▶ _TASK DIRECTIONS_
Check each line of the entries below for the word "infilling", then report how many have it, with no other words.

▶ _INFORMATION SHOWN_
# # #

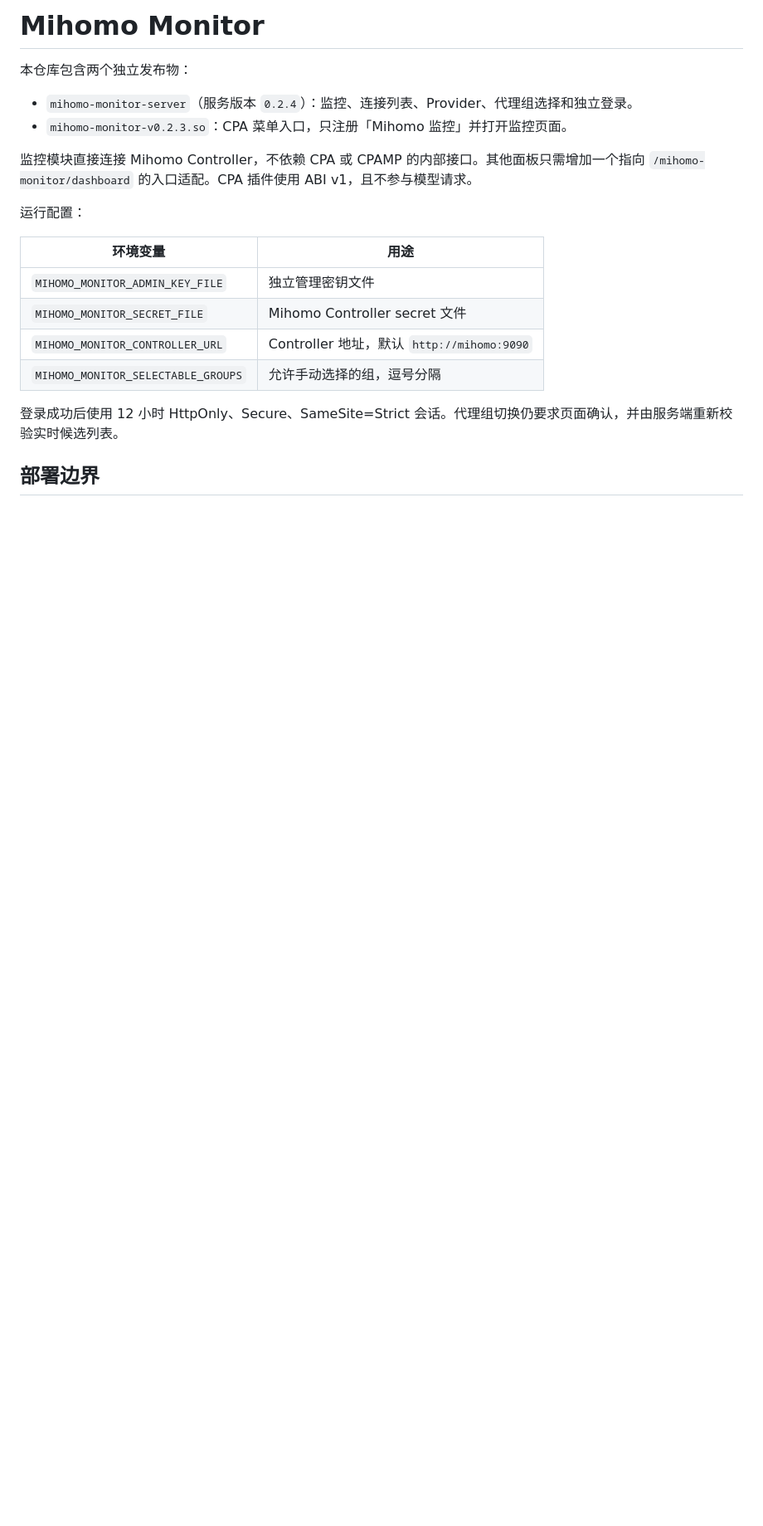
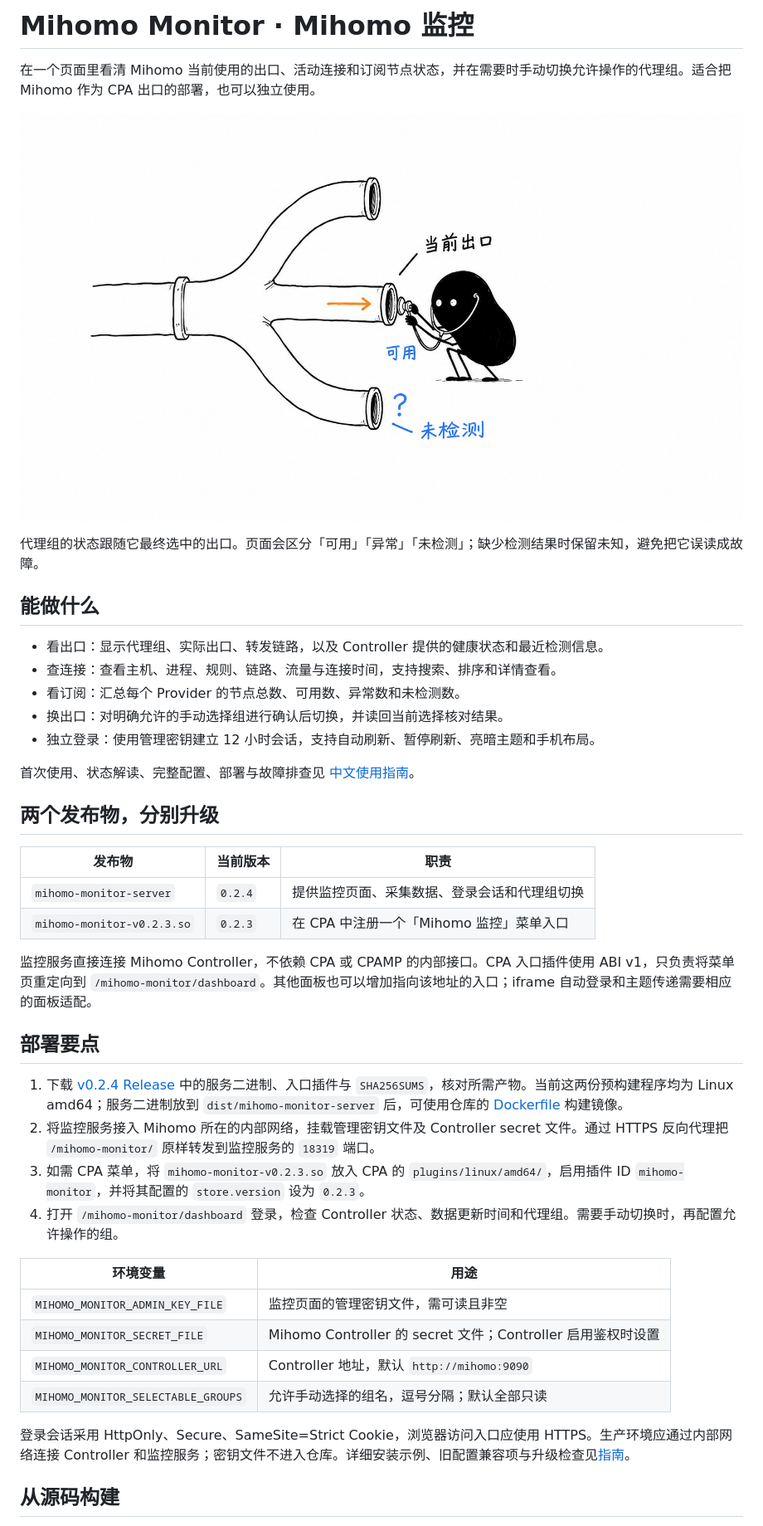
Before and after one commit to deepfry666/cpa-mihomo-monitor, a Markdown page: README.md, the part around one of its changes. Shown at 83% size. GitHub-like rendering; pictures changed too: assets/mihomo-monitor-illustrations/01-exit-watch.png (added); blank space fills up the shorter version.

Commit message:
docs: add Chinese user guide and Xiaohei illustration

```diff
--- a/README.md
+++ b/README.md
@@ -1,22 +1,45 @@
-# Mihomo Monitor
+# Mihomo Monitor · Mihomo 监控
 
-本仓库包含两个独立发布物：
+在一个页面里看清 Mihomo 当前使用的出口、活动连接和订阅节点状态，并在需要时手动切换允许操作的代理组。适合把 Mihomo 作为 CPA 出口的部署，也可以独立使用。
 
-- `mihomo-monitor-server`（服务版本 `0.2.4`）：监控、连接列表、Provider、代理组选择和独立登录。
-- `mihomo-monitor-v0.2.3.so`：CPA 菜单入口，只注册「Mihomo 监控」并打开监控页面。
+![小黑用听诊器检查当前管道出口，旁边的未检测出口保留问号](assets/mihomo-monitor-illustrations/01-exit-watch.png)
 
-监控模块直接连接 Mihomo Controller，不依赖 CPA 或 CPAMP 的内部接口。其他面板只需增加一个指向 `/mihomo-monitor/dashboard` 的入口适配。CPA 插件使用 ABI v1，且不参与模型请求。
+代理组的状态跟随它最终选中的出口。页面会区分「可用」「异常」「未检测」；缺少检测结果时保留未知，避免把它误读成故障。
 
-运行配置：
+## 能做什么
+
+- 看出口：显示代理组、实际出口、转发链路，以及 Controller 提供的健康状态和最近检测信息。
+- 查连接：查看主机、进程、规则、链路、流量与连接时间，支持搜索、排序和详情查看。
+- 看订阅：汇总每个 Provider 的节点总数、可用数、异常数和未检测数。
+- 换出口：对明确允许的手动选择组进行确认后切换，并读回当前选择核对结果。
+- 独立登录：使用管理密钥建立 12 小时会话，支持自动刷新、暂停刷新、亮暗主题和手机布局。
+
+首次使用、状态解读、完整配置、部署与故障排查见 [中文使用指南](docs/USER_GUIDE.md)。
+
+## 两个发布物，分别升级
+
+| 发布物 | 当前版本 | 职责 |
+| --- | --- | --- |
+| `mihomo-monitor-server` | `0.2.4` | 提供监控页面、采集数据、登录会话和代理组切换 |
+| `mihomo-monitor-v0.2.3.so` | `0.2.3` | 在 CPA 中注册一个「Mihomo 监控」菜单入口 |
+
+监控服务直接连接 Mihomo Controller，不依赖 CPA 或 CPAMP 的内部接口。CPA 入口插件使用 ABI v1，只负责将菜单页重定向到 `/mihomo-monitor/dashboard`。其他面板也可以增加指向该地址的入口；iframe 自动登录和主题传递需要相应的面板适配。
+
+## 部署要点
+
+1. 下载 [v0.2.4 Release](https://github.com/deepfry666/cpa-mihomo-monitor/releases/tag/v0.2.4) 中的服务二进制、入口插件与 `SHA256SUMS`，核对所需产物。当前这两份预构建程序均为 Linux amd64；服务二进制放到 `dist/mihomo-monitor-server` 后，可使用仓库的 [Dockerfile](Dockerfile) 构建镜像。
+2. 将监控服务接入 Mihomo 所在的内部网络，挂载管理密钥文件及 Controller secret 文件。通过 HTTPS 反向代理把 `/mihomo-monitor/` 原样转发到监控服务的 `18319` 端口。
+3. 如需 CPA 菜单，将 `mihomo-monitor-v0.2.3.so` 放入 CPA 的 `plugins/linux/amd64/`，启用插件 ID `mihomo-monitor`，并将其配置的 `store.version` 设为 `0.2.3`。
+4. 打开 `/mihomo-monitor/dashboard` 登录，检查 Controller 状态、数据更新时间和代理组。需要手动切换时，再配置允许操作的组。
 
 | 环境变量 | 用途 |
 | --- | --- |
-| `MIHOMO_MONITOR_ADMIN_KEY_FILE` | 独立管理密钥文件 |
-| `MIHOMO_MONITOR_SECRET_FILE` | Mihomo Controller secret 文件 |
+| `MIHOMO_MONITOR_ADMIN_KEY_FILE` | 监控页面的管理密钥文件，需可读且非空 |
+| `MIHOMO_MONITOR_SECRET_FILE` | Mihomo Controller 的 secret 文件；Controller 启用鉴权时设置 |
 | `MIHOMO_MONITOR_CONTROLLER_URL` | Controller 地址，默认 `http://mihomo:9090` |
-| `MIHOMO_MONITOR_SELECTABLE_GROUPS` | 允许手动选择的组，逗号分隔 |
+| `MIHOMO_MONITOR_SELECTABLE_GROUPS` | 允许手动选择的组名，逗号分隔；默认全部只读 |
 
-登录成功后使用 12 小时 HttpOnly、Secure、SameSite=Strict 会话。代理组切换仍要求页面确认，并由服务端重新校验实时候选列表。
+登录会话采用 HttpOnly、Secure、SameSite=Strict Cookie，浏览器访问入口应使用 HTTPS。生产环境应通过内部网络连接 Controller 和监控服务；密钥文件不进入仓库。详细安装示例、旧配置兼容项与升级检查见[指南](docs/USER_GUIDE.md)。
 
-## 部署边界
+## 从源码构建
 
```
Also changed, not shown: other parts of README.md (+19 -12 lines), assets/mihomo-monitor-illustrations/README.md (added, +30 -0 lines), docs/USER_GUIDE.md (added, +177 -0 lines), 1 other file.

# # #

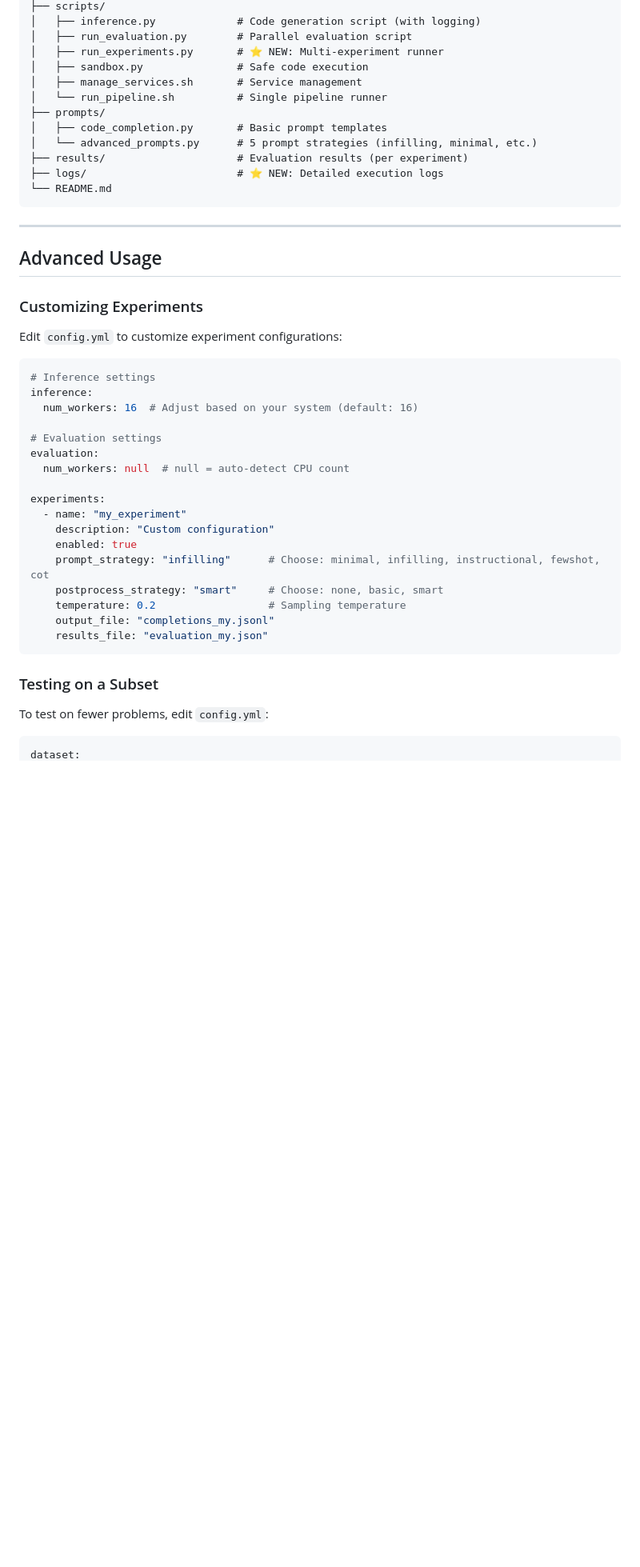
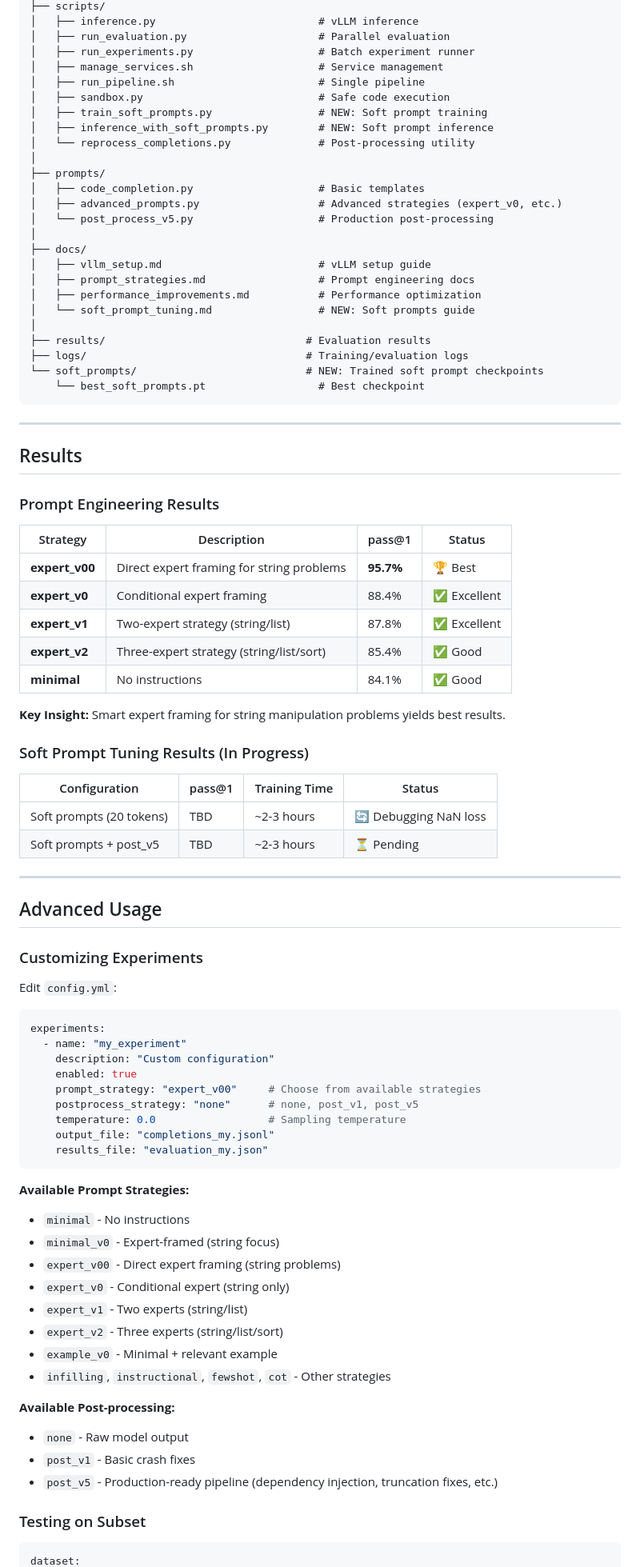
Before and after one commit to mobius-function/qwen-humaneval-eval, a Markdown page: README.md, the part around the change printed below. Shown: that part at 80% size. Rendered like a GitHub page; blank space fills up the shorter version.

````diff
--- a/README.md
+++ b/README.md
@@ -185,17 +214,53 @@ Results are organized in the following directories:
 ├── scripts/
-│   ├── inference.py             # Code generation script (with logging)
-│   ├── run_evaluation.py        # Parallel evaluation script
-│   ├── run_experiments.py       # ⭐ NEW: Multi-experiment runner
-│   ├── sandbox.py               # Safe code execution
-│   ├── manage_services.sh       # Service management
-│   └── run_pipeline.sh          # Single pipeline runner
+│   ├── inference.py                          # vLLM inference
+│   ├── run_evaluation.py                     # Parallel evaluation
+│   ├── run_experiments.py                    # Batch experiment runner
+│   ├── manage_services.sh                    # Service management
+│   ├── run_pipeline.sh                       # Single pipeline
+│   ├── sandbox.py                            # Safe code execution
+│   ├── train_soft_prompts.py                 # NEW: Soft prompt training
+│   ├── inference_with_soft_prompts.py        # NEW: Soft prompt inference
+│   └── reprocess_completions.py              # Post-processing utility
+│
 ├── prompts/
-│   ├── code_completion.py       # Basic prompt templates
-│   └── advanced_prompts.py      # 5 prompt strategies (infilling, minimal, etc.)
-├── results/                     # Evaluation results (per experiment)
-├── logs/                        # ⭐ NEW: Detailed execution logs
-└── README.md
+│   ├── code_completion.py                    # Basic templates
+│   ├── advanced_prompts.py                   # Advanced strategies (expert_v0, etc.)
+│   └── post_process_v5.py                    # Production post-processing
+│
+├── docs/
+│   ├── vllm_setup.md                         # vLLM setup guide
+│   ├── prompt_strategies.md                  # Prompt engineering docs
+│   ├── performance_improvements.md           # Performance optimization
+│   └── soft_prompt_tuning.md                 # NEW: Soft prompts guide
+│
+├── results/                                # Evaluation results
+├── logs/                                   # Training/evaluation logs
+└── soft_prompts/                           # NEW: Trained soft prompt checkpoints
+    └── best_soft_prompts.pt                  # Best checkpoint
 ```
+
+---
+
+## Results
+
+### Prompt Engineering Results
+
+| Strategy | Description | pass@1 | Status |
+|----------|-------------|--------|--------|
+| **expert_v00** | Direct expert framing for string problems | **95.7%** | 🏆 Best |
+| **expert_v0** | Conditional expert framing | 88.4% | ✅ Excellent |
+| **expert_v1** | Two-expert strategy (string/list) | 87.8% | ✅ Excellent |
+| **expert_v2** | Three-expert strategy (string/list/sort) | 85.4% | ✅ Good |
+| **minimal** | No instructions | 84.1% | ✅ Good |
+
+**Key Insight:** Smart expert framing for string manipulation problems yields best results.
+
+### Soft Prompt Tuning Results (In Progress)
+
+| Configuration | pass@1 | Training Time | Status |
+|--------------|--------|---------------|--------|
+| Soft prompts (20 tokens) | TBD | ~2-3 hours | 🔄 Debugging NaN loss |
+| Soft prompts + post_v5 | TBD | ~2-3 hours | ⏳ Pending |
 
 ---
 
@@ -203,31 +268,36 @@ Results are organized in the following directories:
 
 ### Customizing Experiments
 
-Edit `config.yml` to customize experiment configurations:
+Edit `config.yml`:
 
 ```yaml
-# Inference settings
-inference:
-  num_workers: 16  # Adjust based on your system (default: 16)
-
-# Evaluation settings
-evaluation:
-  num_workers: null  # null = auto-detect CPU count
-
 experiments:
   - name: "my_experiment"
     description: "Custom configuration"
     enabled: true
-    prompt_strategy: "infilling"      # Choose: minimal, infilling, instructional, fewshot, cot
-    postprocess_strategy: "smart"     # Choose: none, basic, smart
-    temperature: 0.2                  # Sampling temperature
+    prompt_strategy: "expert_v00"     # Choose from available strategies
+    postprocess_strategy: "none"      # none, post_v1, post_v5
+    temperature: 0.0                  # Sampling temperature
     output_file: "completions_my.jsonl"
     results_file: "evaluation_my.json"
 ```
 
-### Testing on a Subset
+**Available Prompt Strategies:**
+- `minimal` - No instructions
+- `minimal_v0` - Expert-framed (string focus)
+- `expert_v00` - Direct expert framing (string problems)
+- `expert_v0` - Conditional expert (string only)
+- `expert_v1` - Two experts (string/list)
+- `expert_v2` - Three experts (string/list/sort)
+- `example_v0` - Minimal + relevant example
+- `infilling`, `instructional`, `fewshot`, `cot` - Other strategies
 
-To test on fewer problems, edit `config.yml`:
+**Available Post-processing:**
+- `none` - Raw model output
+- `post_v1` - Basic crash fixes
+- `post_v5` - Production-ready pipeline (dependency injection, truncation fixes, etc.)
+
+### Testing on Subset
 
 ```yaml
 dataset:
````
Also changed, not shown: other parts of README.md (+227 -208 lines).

# # #

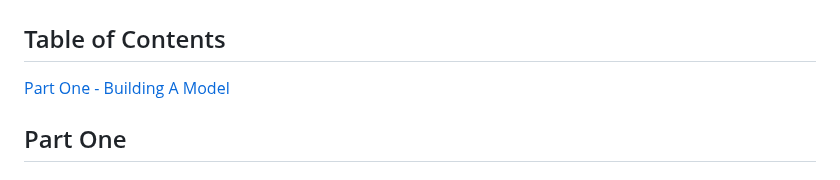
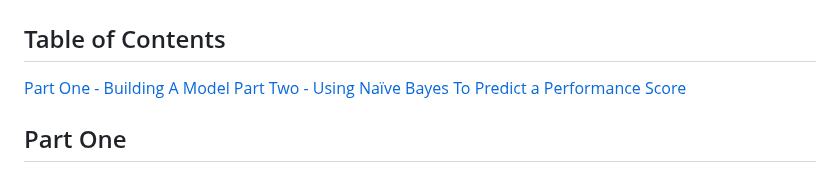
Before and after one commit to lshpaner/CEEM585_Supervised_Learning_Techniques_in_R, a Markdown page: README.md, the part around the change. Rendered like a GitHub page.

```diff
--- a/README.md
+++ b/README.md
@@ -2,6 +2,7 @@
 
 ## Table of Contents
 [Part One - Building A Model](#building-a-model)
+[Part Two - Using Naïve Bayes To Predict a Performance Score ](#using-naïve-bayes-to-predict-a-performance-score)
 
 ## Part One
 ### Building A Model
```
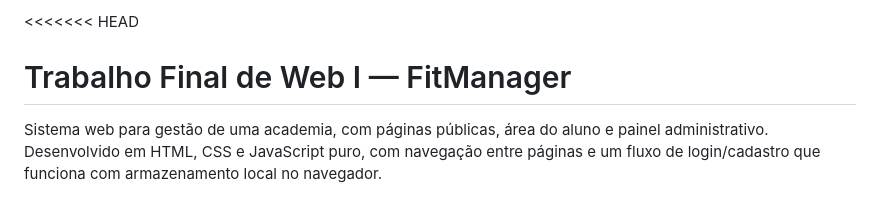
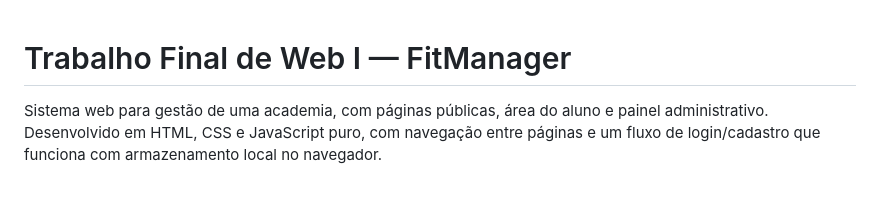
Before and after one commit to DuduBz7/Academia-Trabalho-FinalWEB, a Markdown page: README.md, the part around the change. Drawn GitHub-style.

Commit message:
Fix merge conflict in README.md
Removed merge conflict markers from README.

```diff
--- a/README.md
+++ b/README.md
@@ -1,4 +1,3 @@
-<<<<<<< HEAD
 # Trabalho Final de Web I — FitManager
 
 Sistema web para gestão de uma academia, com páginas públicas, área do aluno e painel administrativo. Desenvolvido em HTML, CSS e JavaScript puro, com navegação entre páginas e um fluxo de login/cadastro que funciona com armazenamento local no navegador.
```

# # #

▶ _TASK SOLUTION_
3